* **TASK ITEM**
Look through the data below and return each line where "users" appears.

* **RECORDS FOR THIS EXERCISE**
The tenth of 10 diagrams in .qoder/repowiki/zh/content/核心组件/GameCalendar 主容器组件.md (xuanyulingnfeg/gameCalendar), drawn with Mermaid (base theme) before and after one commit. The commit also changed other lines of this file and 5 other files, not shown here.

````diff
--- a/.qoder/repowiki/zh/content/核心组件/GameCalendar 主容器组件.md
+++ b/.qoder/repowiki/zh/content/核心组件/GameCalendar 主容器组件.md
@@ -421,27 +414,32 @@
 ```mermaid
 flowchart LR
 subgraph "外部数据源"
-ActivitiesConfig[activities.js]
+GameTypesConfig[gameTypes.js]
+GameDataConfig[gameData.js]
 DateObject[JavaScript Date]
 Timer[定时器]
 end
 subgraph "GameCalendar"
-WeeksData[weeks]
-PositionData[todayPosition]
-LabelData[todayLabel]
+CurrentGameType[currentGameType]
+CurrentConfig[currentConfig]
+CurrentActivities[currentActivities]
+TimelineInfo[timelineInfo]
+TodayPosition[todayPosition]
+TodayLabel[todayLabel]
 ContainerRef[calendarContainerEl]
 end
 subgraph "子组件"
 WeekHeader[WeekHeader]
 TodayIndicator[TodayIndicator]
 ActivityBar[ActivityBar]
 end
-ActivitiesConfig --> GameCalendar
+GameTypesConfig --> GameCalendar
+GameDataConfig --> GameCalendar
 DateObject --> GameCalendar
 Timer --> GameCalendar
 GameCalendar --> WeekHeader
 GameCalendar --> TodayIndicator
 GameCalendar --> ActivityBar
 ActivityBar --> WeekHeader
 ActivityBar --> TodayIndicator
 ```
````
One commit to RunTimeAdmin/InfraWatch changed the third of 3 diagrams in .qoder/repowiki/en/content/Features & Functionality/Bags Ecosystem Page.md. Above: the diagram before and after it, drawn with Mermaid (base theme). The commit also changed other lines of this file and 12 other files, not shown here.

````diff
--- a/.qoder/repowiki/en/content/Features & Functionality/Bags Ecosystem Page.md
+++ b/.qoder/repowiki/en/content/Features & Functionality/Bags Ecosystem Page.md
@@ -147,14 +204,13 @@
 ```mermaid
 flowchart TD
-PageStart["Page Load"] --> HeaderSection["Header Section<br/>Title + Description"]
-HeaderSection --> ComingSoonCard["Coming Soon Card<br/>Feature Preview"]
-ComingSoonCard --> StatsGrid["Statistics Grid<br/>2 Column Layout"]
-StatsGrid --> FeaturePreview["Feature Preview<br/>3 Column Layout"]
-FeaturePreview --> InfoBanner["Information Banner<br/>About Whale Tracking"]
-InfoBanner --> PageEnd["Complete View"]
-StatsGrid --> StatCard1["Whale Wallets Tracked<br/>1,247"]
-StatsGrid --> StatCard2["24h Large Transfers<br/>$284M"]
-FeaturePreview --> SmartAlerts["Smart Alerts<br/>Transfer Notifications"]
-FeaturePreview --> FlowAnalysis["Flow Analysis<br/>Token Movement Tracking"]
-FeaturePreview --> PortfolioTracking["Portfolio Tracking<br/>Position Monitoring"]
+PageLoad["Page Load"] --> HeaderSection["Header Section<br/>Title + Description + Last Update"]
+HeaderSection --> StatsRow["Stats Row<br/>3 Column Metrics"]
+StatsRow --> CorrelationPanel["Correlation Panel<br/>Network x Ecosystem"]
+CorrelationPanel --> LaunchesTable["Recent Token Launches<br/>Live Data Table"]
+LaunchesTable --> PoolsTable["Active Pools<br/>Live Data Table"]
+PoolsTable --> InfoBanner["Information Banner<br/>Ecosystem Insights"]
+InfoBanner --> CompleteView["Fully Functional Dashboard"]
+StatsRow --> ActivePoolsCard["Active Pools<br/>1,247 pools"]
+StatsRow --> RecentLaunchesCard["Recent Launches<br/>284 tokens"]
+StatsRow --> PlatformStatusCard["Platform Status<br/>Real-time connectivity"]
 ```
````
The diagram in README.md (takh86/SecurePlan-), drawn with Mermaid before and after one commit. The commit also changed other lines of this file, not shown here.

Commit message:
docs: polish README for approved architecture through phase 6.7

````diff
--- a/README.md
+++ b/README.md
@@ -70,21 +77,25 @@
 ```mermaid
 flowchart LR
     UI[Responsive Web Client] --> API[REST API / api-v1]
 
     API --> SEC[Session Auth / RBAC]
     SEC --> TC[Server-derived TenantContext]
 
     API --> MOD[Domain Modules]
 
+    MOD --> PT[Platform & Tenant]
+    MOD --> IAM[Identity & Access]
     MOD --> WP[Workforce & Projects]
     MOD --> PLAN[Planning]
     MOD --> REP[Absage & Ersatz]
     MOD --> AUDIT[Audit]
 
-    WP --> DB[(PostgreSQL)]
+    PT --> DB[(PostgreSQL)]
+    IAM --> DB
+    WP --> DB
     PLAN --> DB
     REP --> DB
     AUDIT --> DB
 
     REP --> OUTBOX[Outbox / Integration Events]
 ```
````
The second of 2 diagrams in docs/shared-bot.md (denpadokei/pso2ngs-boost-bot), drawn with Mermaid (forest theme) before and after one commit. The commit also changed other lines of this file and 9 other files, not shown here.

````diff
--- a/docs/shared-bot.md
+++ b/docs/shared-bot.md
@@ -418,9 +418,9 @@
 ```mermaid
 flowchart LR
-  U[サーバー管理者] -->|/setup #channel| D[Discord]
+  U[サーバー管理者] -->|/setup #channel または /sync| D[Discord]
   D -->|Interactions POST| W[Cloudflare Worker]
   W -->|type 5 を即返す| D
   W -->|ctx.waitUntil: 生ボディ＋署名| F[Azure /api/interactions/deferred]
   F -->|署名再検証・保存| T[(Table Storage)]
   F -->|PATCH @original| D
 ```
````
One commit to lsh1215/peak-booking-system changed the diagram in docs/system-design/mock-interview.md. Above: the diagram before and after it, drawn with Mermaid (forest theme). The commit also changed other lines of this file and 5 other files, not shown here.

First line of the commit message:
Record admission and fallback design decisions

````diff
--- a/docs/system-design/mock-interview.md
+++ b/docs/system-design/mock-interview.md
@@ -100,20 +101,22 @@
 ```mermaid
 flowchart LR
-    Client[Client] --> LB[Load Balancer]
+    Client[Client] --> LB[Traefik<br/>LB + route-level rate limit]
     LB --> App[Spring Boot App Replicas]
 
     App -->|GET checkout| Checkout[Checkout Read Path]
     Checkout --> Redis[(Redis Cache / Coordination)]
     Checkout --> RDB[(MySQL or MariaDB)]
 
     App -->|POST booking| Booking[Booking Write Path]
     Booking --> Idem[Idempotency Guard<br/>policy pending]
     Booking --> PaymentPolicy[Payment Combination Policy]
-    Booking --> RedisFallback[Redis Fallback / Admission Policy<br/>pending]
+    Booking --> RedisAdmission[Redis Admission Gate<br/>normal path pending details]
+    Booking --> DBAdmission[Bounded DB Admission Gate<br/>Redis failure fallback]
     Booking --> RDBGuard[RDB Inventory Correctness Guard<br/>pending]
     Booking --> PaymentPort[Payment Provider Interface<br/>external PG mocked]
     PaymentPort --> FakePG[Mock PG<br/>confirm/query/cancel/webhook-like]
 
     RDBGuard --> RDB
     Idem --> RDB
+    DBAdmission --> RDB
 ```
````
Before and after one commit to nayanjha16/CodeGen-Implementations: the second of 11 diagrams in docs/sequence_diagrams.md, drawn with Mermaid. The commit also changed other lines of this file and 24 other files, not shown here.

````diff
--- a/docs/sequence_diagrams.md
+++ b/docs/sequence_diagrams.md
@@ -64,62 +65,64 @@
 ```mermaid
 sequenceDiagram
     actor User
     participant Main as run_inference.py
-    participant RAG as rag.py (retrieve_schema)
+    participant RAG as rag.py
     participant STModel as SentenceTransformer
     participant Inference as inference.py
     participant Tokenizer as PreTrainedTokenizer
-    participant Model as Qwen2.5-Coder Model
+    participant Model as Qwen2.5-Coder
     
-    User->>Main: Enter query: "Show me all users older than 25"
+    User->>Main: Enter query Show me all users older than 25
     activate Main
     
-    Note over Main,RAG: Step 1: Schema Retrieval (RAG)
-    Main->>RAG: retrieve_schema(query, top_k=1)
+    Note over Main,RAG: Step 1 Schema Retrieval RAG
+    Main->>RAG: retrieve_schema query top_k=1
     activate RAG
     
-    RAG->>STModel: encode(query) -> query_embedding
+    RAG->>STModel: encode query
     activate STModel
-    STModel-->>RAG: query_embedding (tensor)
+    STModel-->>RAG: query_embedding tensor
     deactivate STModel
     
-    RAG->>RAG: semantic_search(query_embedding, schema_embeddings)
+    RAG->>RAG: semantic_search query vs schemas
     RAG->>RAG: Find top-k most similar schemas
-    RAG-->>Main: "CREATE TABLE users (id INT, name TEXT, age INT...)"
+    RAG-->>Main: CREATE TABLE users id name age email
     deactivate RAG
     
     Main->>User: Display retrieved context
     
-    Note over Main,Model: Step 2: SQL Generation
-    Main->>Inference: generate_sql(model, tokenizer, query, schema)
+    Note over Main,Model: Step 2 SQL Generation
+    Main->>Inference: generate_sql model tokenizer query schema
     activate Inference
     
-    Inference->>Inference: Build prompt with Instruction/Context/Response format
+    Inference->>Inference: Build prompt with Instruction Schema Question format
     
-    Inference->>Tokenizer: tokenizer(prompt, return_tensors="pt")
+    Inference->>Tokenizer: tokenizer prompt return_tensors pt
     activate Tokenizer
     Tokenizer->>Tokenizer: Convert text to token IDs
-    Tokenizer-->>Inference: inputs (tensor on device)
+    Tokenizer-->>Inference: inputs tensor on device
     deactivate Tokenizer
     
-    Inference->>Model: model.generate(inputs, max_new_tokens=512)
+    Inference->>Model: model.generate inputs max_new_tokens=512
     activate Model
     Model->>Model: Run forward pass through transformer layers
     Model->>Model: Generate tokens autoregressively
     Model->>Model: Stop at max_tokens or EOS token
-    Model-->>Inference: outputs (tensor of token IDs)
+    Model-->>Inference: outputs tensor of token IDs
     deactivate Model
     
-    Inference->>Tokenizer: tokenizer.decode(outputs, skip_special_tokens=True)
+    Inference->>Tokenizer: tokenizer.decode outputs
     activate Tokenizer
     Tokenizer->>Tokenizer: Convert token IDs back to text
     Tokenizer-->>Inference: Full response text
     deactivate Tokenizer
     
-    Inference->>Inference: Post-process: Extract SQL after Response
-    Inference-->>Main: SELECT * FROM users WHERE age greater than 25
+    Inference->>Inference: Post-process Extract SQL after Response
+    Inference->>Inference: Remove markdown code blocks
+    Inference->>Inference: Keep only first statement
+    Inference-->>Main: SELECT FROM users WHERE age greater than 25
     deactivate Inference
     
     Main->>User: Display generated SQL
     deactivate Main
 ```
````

* **SOLUTION**
-    User->>Main: Enter query: "Show me all users older than 25"
+    User->>Main: Enter query Show me all users older than 25
-    RAG-->>Main: "CREATE TABLE users (id INT, name TEXT, age INT...)"
+    RAG-->>Main: CREATE TABLE users id name age email
-    Inference-->>Main: SELECT * FROM users WHERE age greater than 25
+    Inference-->>Main: SELECT FROM users WHERE age greater than 25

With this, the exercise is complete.